Top of LISTED ENTRIES
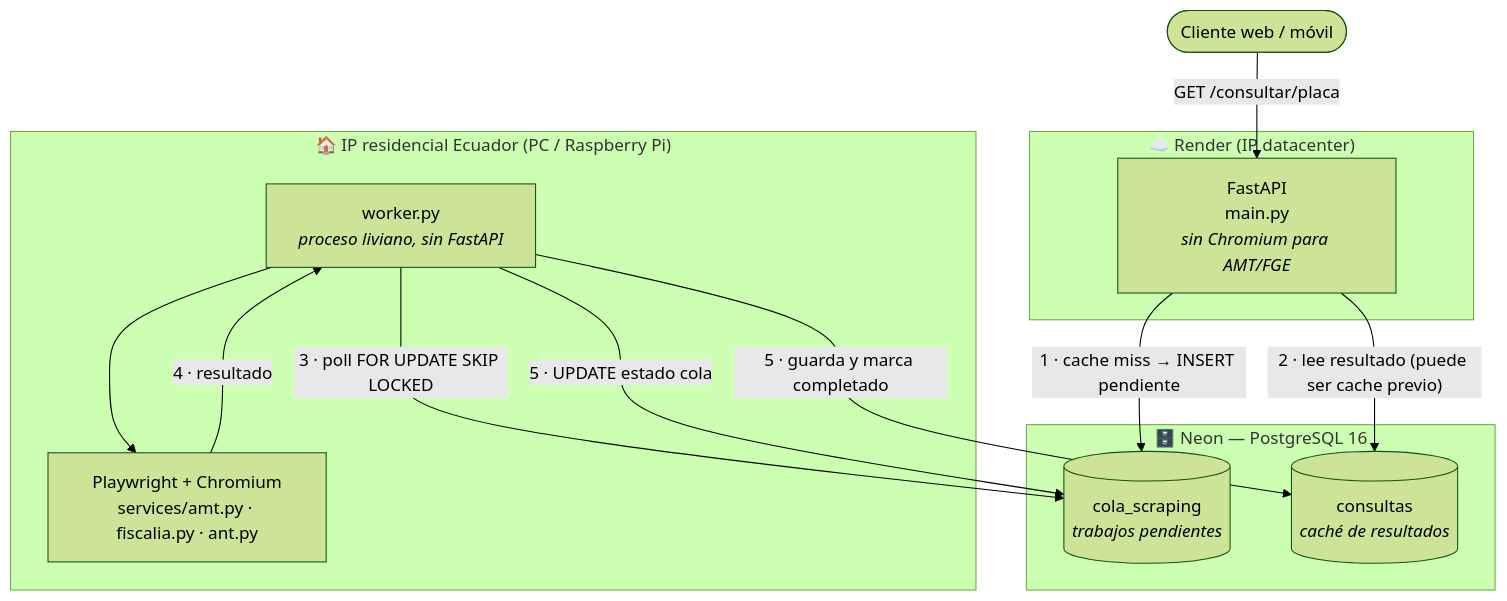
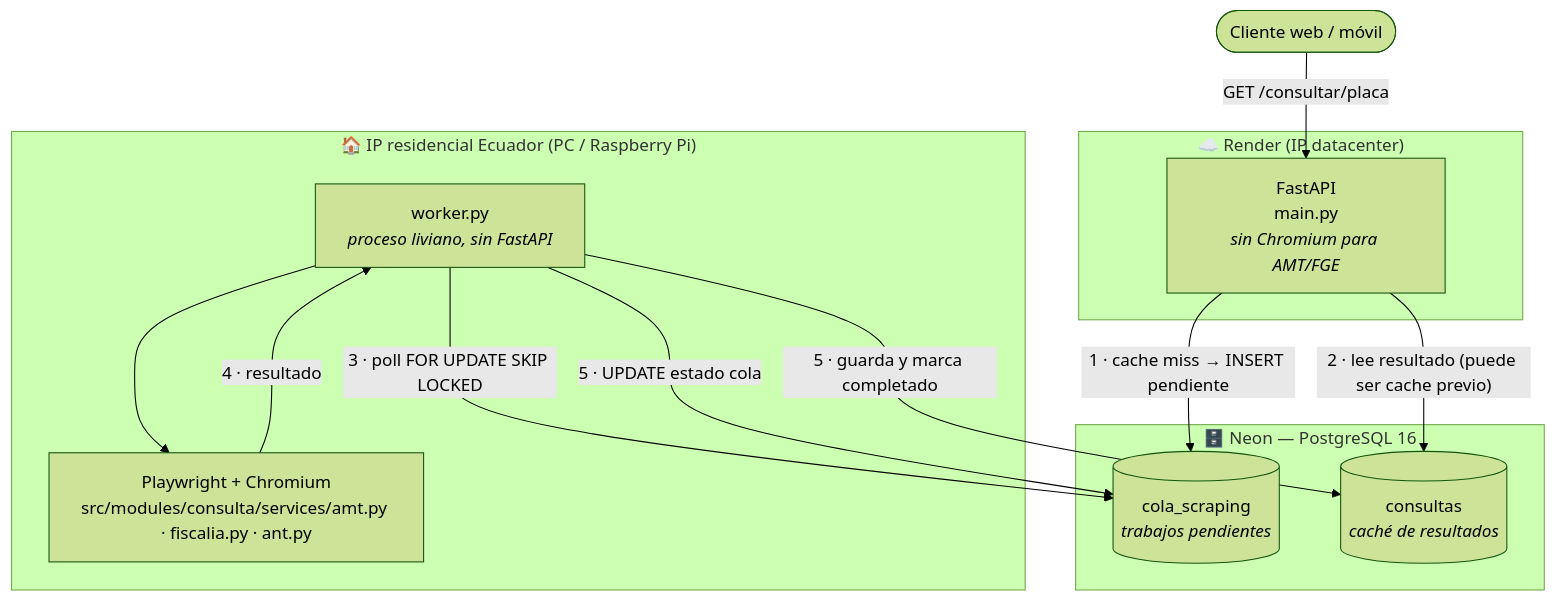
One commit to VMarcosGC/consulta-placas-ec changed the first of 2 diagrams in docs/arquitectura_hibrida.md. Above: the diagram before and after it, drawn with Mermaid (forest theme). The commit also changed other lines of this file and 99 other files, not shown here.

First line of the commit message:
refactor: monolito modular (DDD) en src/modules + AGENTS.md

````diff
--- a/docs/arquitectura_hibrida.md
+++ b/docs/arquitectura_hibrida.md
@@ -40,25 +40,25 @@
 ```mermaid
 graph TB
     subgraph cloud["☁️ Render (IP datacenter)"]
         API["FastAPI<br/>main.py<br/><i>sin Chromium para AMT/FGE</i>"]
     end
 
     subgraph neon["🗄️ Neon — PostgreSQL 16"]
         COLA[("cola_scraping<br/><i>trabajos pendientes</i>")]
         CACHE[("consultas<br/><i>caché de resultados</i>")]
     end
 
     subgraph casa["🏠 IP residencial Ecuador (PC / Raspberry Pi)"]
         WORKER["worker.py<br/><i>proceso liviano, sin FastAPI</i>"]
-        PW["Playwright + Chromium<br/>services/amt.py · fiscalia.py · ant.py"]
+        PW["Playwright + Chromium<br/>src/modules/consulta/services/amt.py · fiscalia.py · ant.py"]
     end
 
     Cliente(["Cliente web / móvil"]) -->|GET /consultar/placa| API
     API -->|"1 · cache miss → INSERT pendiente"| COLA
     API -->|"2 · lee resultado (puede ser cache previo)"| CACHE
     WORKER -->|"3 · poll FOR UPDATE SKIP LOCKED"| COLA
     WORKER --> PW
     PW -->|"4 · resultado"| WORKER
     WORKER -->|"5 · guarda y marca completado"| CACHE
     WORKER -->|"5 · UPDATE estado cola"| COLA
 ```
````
Bottom of LISTED ENTRIES
▶ [PROBLEM] Each record above must be set down again unchanged, with its pictures left out.

▶ [RESPONSE]
One commit to VMarcosGC/consulta-placas-ec changed the first of 2 diagrams in docs/arquitectura_hibrida.md. Above: the diagram before and after it, drawn with Mermaid (forest theme). The commit also changed other lines of this file and 99 other files, not shown here.

First line of the commit message:
refactor: monolito modular (DDD) en src/modules + AGENTS.md

````diff
--- a/docs/arquitectura_hibrida.md
+++ b/docs/arquitectura_hibrida.md
@@ -40,25 +40,25 @@
 ```mermaid
 graph TB
     subgraph cloud["☁️ Render (IP datacenter)"]
         API["FastAPI<br/>main.py<br/><i>sin Chromium para AMT/FGE</i>"]
     end
 
     subgraph neon["🗄️ Neon — PostgreSQL 16"]
         COLA[("cola_scraping<br/><i>trabajos pendientes</i>")]
         CACHE[("consultas<br/><i>caché de resultados</i>")]
     end
 
     subgraph casa["🏠 IP residencial Ecuador (PC / Raspberry Pi)"]
         WORKER["worker.py<br/><i>proceso liviano, sin FastAPI</i>"]
-        PW["Playwright + Chromium<br/>services/amt.py · fiscalia.py · ant.py"]
+        PW["Playwright + Chromium<br/>src/modules/consulta/services/amt.py · fiscalia.py · ant.py"]
     end
 
     Cliente(["Cliente web / móvil"]) -->|GET /consultar/placa| API
     API -->|"1 · cache miss → INSERT pendiente"| COLA
     API -->|"2 · lee resultado (puede ser cache previo)"| CACHE
     WORKER -->|"3 · poll FOR UPDATE SKIP LOCKED"| COLA
     WORKER --> PW
     PW -->|"4 · resultado"| WORKER
     WORKER -->|"5 · guarda y marca completado"| CACHE
     WORKER -->|"5 · UPDATE estado cola"| COLA
 ```
````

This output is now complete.